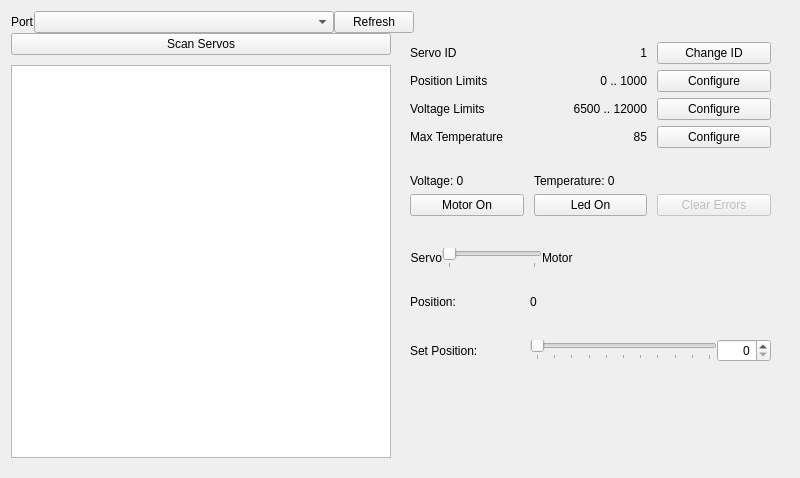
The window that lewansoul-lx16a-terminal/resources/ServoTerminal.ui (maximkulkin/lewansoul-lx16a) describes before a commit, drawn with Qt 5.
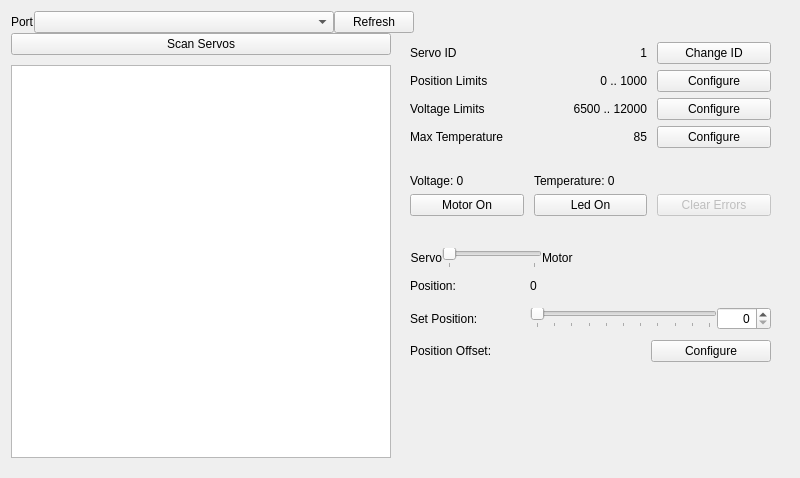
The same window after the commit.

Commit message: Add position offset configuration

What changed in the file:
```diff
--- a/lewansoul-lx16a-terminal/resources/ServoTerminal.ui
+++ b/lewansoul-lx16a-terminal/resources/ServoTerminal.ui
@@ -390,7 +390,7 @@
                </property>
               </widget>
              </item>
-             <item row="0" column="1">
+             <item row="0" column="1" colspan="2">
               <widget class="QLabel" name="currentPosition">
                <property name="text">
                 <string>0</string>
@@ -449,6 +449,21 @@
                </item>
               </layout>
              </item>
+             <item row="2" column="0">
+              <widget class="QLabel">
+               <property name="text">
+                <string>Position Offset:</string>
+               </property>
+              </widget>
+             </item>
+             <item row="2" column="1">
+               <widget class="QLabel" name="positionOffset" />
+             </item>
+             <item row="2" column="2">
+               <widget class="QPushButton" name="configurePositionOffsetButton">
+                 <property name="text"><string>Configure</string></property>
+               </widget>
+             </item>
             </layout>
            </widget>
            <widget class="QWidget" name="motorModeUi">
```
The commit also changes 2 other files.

☆ ☆ ☆ ☆

▶ _TASK DETAILS_
Omit the pictures, then quote the rest of the material above exactly.

▶ _ANSWER TO THIS TASK_
The window that lewansoul-lx16a-terminal/resources/ServoTerminal.ui (maximkulkin/lewansoul-lx16a) describes before a commit, drawn with Qt 5.
The same window after the commit.

Commit message: Add position offset configuration

What changed in the file:
```diff
--- a/lewansoul-lx16a-terminal/resources/ServoTerminal.ui
+++ b/lewansoul-lx16a-terminal/resources/ServoTerminal.ui
@@ -390,7 +390,7 @@
                </property>
               </widget>
              </item>
-             <item row="0" column="1">
+             <item row="0" column="1" colspan="2">
               <widget class="QLabel" name="currentPosition">
                <property name="text">
                 <string>0</string>
@@ -449,6 +449,21 @@
                </item>
               </layout>
              </item>
+             <item row="2" column="0">
+              <widget class="QLabel">
+               <property name="text">
+                <string>Position Offset:</string>
+               </property>
+              </widget>
+             </item>
+             <item row="2" column="1">
+               <widget class="QLabel" name="positionOffset" />
+             </item>
+             <item row="2" column="2">
+               <widget class="QPushButton" name="configurePositionOffsetButton">
+                 <property name="text"><string>Configure</string></property>
+               </widget>
+             </item>
             </layout>
            </widget>
            <widget class="QWidget" name="motorModeUi">
```
The commit also changes 2 other files.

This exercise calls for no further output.